Records to process: Begin
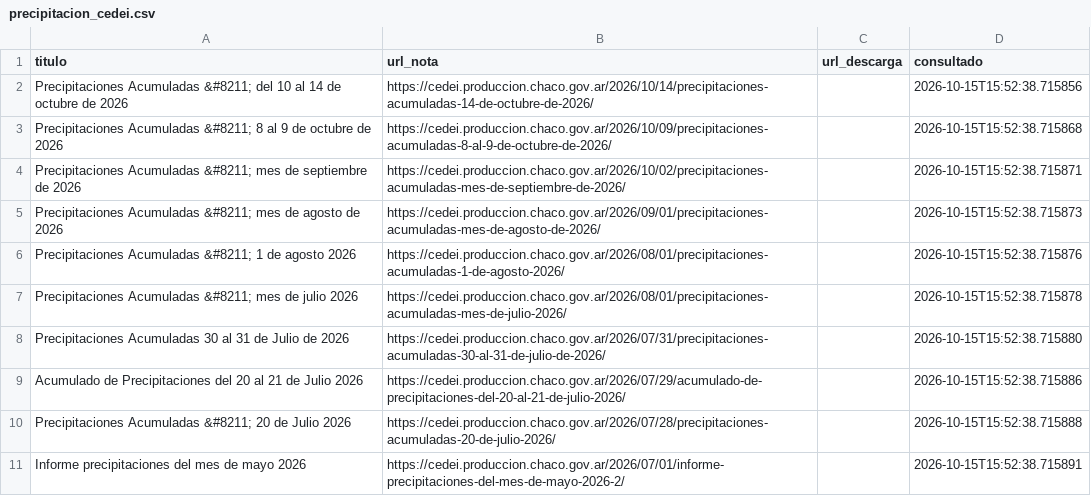
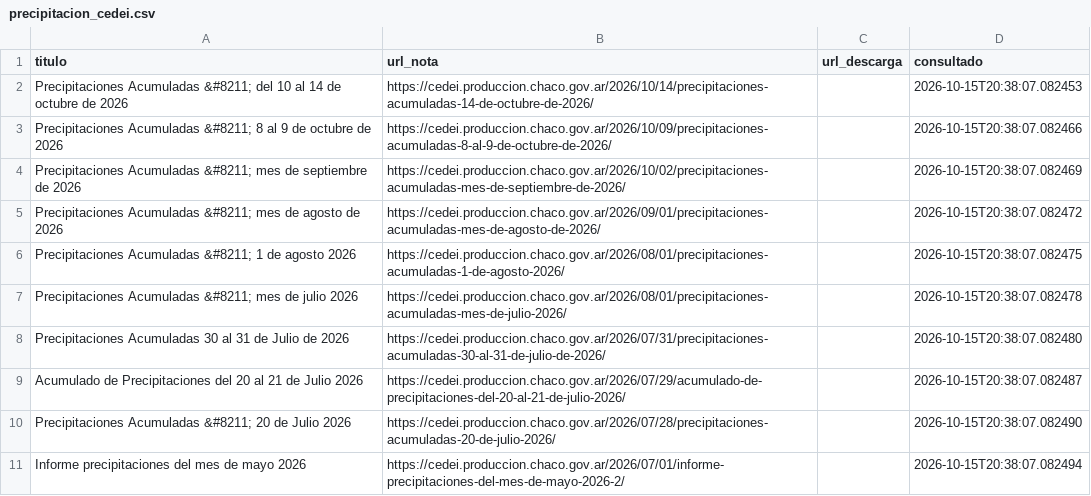
Before and after one commit to mariaelena30/cuencas-bot, a CSV file: precipitacion_cedei.csv, drawn as a sheet.

```diff
--- a/precipitacion_cedei.csv
+++ b/precipitacion_cedei.csv
@@ -1,11 +1,11 @@
 titulo,url_nota,url_descarga,consultado
-Precipitaciones Acumuladas &#8211; del 10 al 14 de octubre de 2026,https://cedei.produccion.chaco.gov.ar/2026/10/14/precipitaciones-acumuladas-14-de-octubre-de-2026/,,2026-10-15T15:52:38.715856
-Precipitaciones Acumuladas &#8211; 8 al 9 de octubre de 2026,https://cedei.produccion.chaco.gov.ar/2026/10/09/precipitaciones-acumuladas-8-al-9-de-octubre-de-2026/,,2026-10-15T15:52:38.715868
-Precipitaciones Acumuladas &#8211; mes de septiembre de 2026,https://cedei.produccion.chaco.gov.ar/2026/10/02/precipitaciones-acumuladas-mes-de-septiembre-de-2026/,,2026-10-15T15:52:38.715871
-Precipitaciones Acumuladas &#8211; mes de agosto de 2026,https://cedei.produccion.chaco.gov.ar/2026/09/01/precipitaciones-acumuladas-mes-de-agosto-de-2026/,,2026-10-15T15:52:38.715873
-Precipitaciones Acumuladas &#8211; 1 de agosto 2026,https://cedei.produccion.chaco.gov.ar/2026/08/01/precipitaciones-acumuladas-1-de-agosto-2026/,,2026-10-15T15:52:38.715876
-Precipitaciones Acumuladas &#8211; mes de julio 2026,https://cedei.produccion.chaco.gov.ar/2026/08/01/precipitaciones-acumuladas-mes-de-julio-2026/,,2026-10-15T15:52:38.715878
-Precipitaciones Acumuladas 30 al 31 de Julio de 2026,https://cedei.produccion.chaco.gov.ar/2026/07/31/precipitaciones-acumuladas-30-al-31-de-julio-de-2026/,,2026-10-15T15:52:38.715880
-Acumulado de Precipitaciones del 20 al 21 de Julio 2026,https://cedei.produccion.chaco.gov.ar/2026/07/29/acumulado-de-precipitaciones-del-20-al-21-de-julio-2026/,,2026-10-15T15:52:38.715886
-Precipitaciones Acumuladas &#8211; 20 de Julio 2026,https://cedei.produccion.chaco.gov.ar/2026/07/28/precipitaciones-acumuladas-20-de-julio-2026/,,2026-10-15T15:52:38.715888
-Informe precipitaciones del mes de mayo 2026,https://cedei.produccion.chaco.gov.ar/2026/07/01/informe-precipitaciones-del-mes-de-mayo-2026-2/,,2026-10-15T15:52:38.715891
+Precipitaciones Acumuladas &#8211; del 10 al 14 de octubre de 2026,https://cedei.produccion.chaco.gov.ar/2026/10/14/precipitaciones-acumuladas-14-de-octubre-de-2026/,,2026-10-15T20:38:07.082453
+Precipitaciones Acumuladas &#8211; 8 al 9 de octubre de 2026,https://cedei.produccion.chaco.gov.ar/2026/10/09/precipitaciones-acumuladas-8-al-9-de-octubre-de-2026/,,2026-10-15T20:38:07.082466
+Precipitaciones Acumuladas &#8211; mes de septiembre de 2026,https://cedei.produccion.chaco.gov.ar/2026/10/02/precipitaciones-acumuladas-mes-de-septiembre-de-2026/,,2026-10-15T20:38:07.082469
+Precipitaciones Acumuladas &#8211; mes de agosto de 2026,https://cedei.produccion.chaco.gov.ar/2026/09/01/precipitaciones-acumuladas-mes-de-agosto-de-2026/,,2026-10-15T20:38:07.082472
+Precipitaciones Acumuladas &#8211; 1 de agosto 2026,https://cedei.produccion.chaco.gov.ar/2026/08/01/precipitaciones-acumuladas-1-de-agosto-2026/,,2026-10-15T20:38:07.082475
+Precipitaciones Acumuladas &#8211; mes de julio 2026,https://cedei.produccion.chaco.gov.ar/2026/08/01/precipitaciones-acumuladas-mes-de-julio-2026/,,2026-10-15T20:38:07.082478
+Precipitaciones Acumuladas 30 al 31 de Julio de 2026,https://cedei.produccion.chaco.gov.ar/2026/07/31/precipitaciones-acumuladas-30-al-31-de-julio-de-2026/,,2026-10-15T20:38:07.082480
+Acumulado de Precipitaciones del 20 al 21 de Julio 2026,https://cedei.produccion.chaco.gov.ar/2026/07/29/acumulado-de-precipitaciones-del-20-al-21-de-julio-2026/,,2026-10-15T20:38:07.082487
+Precipitaciones Acumuladas &#8211; 20 de Julio 2026,https://cedei.produccion.chaco.gov.ar/2026/07/28/precipitaciones-acumuladas-20-de-julio-2026/,,2026-10-15T20:38:07.082490
+Informe precipitaciones del mes de mayo 2026,https://cedei.produccion.chaco.gov.ar/2026/07/01/informe-precipitaciones-del-mes-de-mayo-2026-2/,,2026-10-15T20:38:07.082494
```
Also changed, not shown: 1 other file.
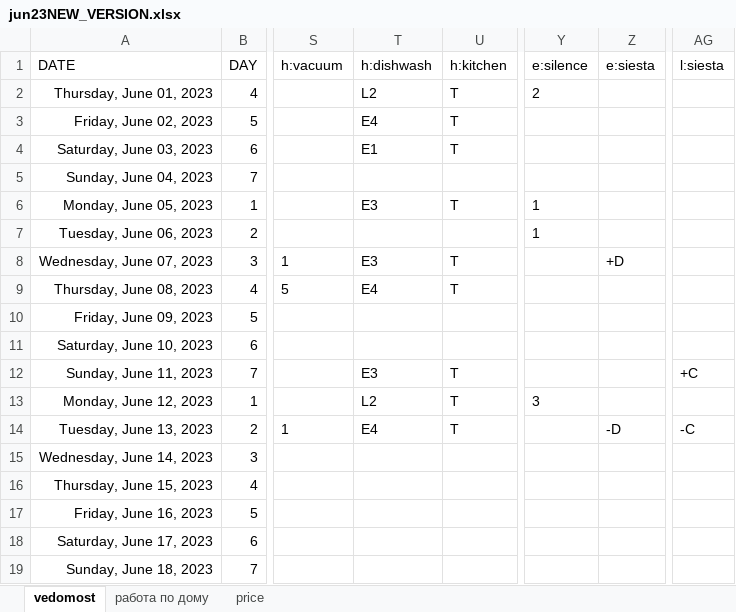
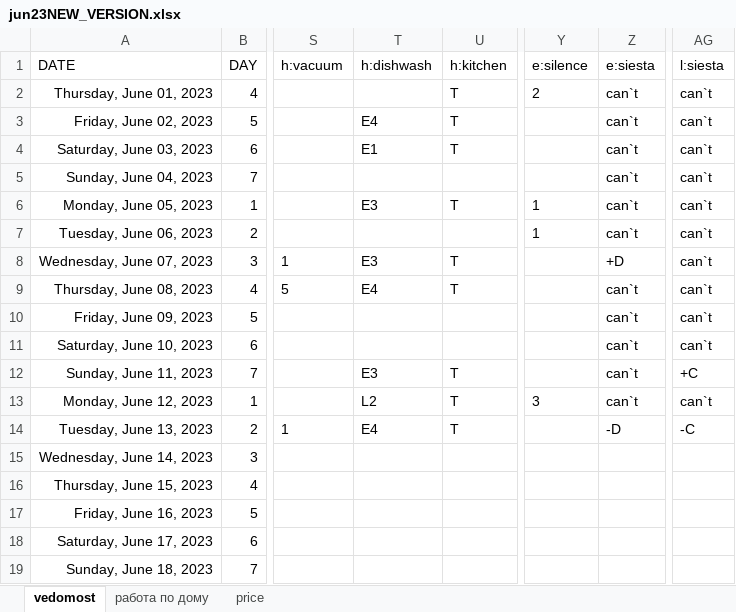
Before and after one commit to EgorVjalkov/study_to_live, an Excel workbook: months/jun23NEW_VERSION/jun23NEW_VERSION.xlsx, sheet vedomost, drawn as a sheet; only a part is shown, gaps mark what is left out; values as stored, in another font and other column widths than the file's, no borders; conditional formats not drawn; the diff names each change by its address in the sheet, - before the commit and + after, or states it on an @@ line.

```diff
--- a/months/jun23NEW_VERSION/jun23NEW_VERSION.xlsx (sheet vedomost)
+++ b/months/jun23NEW_VERSION/jun23NEW_VERSION.xlsx (sheet vedomost)
-T2 (h:dishwash): L2
+T2 (h:dishwash): (empty)
-Z2:Z7 (e:siesta): (empty)
+Z2:Z7 (e:siesta): can`t
-AG2:AG11 (l:siesta): (empty)
+AG2:AG11 (l:siesta): can`t
-Z9:Z13 (e:siesta): (empty)
+Z9:Z13 (e:siesta): can`t
-AG13 (l:siesta): (empty)
+AG13 (l:siesta): can`t
```
Also changed, not shown: sheet price, 3 other files.
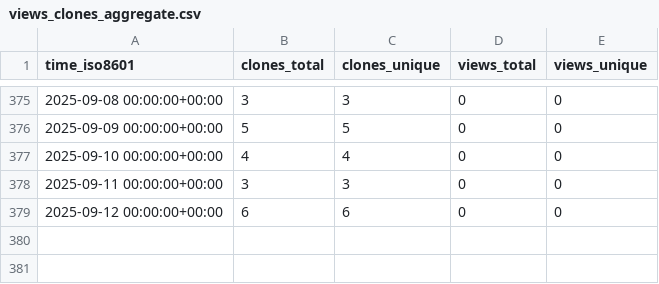
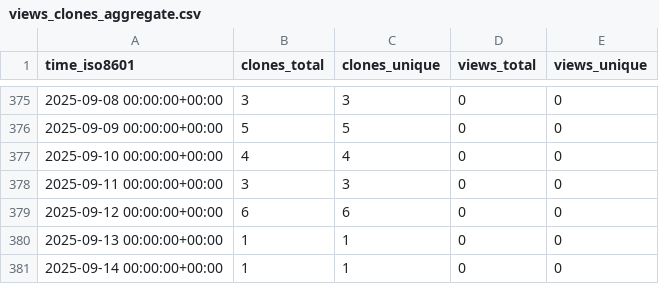
Before and after one commit to grp-bork/MultiPath, a CSV file: grp-bork/MultiPath/ghrs-data/views_clones_aggregate.csv, drawn as a sheet; only a part is shown, gaps mark what is left out.

```diff
--- a/grp-bork/MultiPath/ghrs-data/views_clones_aggregate.csv
+++ b/grp-bork/MultiPath/ghrs-data/views_clones_aggregate.csv
@@ -379 +379,3 @@ time_iso8601,clones_total,clones_unique,views_total,views_unique
 2025-09-12 00:00:00+00:00,6,6,0,0
+2025-09-13 00:00:00+00:00,1,1,0,0
+2025-09-14 00:00:00+00:00,1,1,0,0
```
Also changed, not shown: 1 other file.
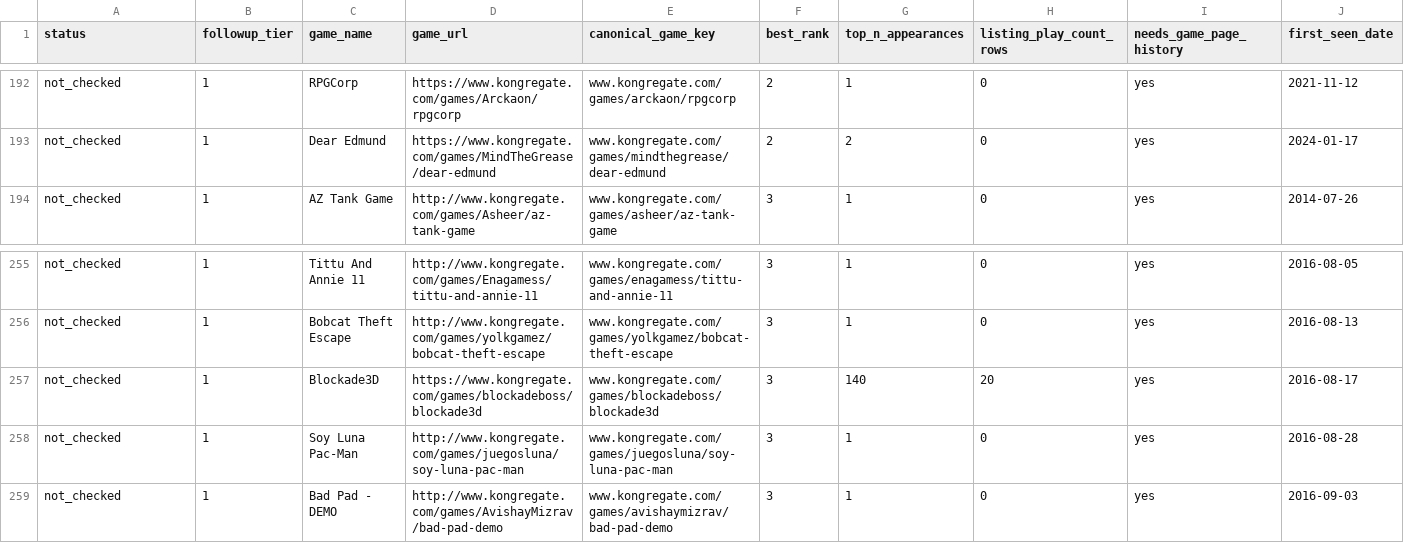
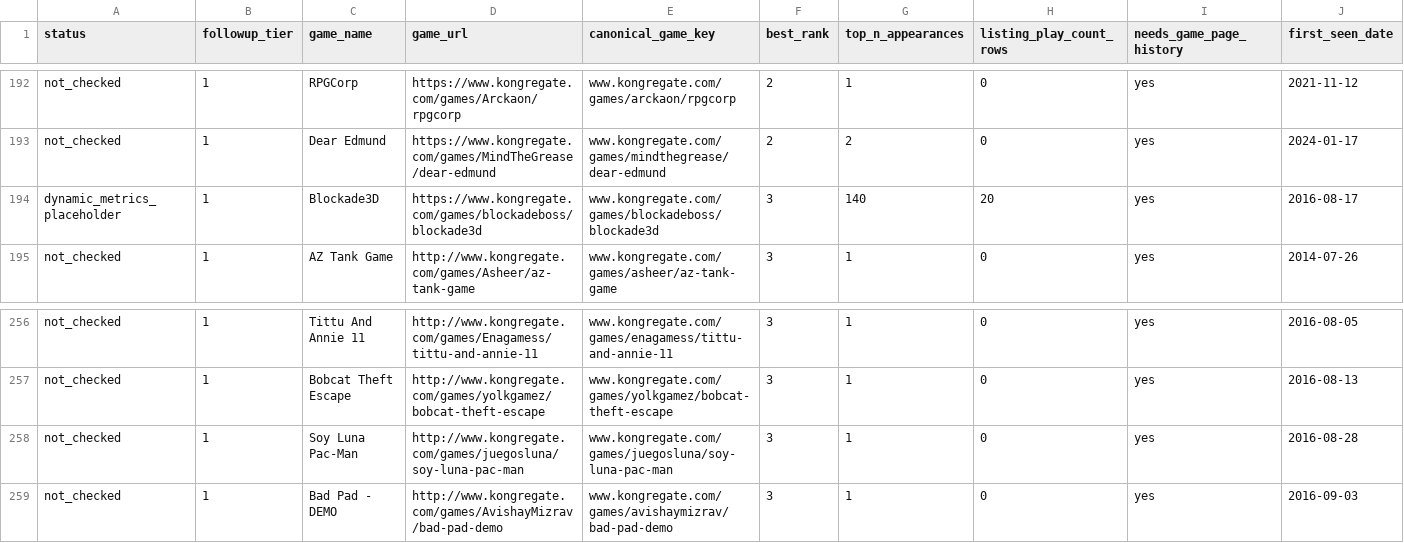
Before and after one commit to DataViking-Tech/kongregate-plays-data, a CSV file: data/processed/ranked_asof_game_page_probe_progress.csv, drawn as a sheet; only a part is shown, gaps mark what is left out; removed rows and columns are numbered as before the commit, all else as after; rows hold the shown columns only; the diff names each change by its address in the sheet, - before the commit and + after, or states it on an @@ line.

Commit message:
Publish checkpoint 194 Blockade3D probe evidence

```diff
--- a/data/processed/ranked_asof_game_page_probe_progress.csv
+++ b/data/processed/ranked_asof_game_page_probe_progress.csv
+row 194: dynamic_metrics_placeholder | 1 | Blockade3D | https://www.kongregate.com/games/blockadeboss/blockade3d | www.kongregate.com/games/blockadeboss/blockade3d | 3 | 140 | 20 | yes | 2016-08-17
-row 257: not_checked | 1 | Blockade3D | https://www.kongregate.com/games/blockadeboss/blockade3d | www.kongregate.com/games/blockadeboss/blockade3d | 3 | 140 | 20 | yes | 2016-08-17
```
Also changed, not shown: 10 other files.
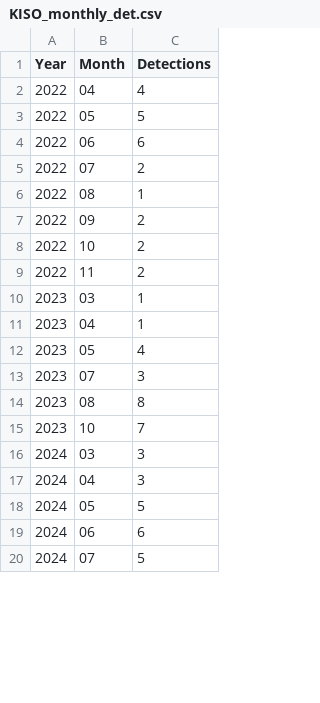
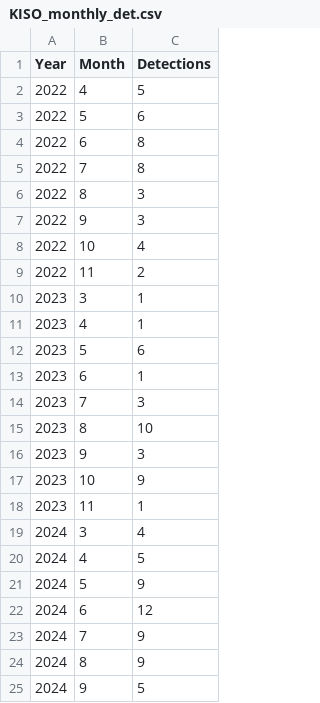
Before and after one commit to WFSC-DataWrangling-Sp25/CalebMilford_DataWrangling, a CSV file: data_clean/KISO_monthly_det.csv, drawn as a sheet; only a part is shown; the diff covers the shown part only.

```diff
--- a/data_clean/KISO_monthly_det.csv
+++ b/data_clean/KISO_monthly_det.csv
@@ -1,20 +1,25 @@
 Year,Month,Detections
-2022,04,4
-2022,05,5
-2022,06,6
-2022,07,2
-2022,08,1
-2022,09,2
-2022,10,2
+2022,4,5
+2022,5,6
+2022,6,8
+2022,7,8
+2022,8,3
+2022,9,3
+2022,10,4
 2022,11,2
-2023,03,1
-2023,04,1
-2023,05,4
-2023,07,3
-2023,08,8
-2023,10,7
-2024,03,3
-2024,04,3
-2024,05,5
-2024,06,6
-2024,07,5
+2023,3,1
+2023,4,1
+2023,5,6
+2023,6,1
+2023,7,3
+2023,8,10
+2023,9,3
+2023,10,9
+2023,11,1
+2024,3,4
+2024,4,5
+2024,5,9
+2024,6,12
+2024,7,9
+2024,8,9
+2024,9,5
```
Also changed, not shown: 1 added row, 1 removed row and 2 edited cells elsewhere in this file, 7 other files.
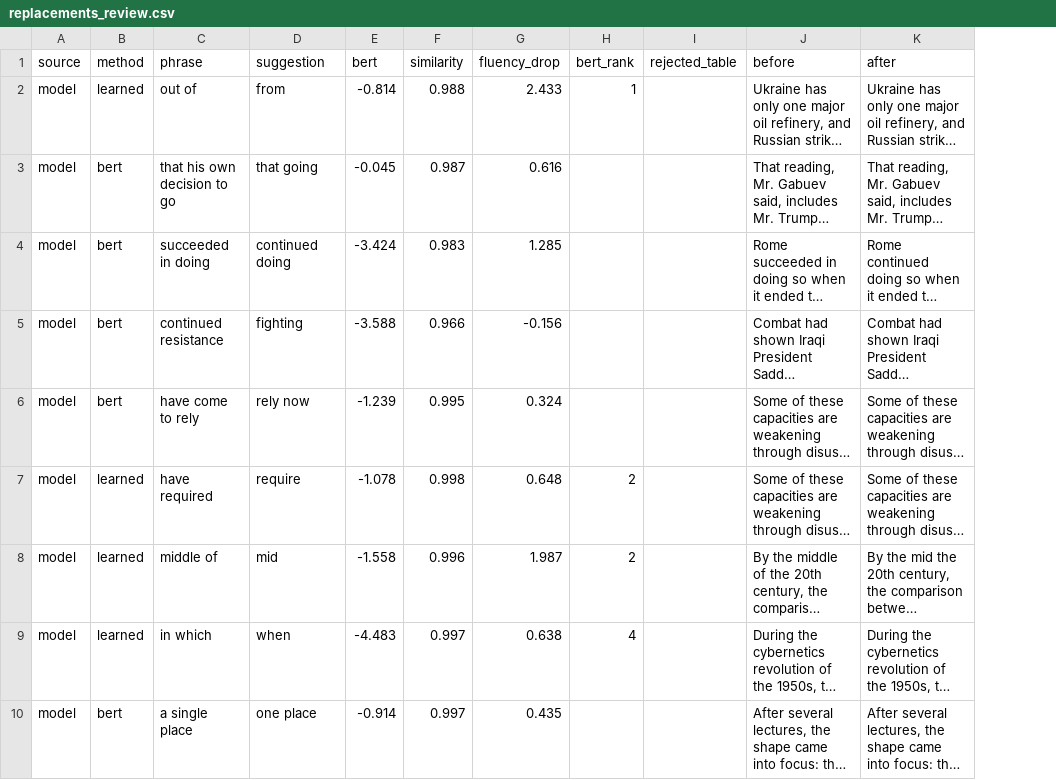
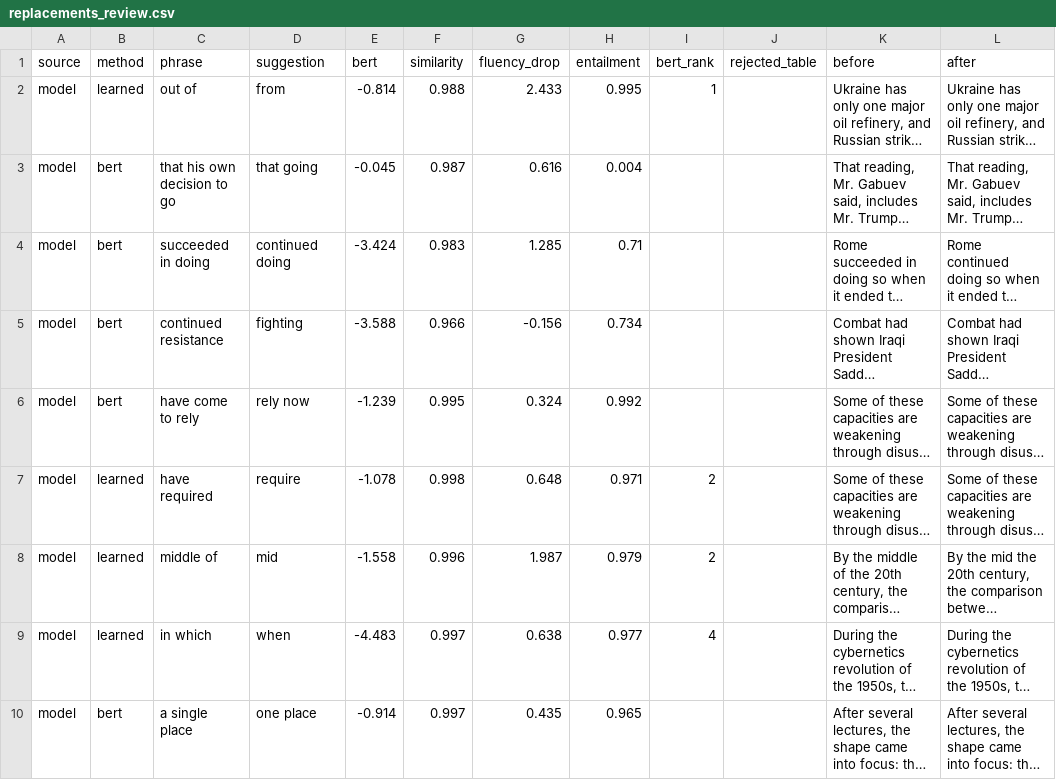
Before and after one commit to JoshD94/cleartext, a CSV file: pos_tag/replacements_review.csv, drawn as a sheet; only a part is shown; long unchanged cells end in …; the diff covers the shown part only; the diff names each change by its address in the sheet, - before the commit and + after, or states it on an @@ line.

```diff
--- a/pos_tag/replacements_review.csv
+++ b/pos_tag/replacements_review.csv
+column H (entailment), rows 2-10: 0.995 | 0.004 | 0.71 | 0.734 | 0.992 | 0.971 | 0.979 | 0.977 | 0.965
```
Also changed, not shown: 5 added rows elsewhere in this file, pos_tag/replacements_final.csv, 5 other files.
Records to process: End
▸ **Exercise directions**
A single number is asked for: how many lines in the entries above hold the string "empty".

▸ **Solution for this exercise**
5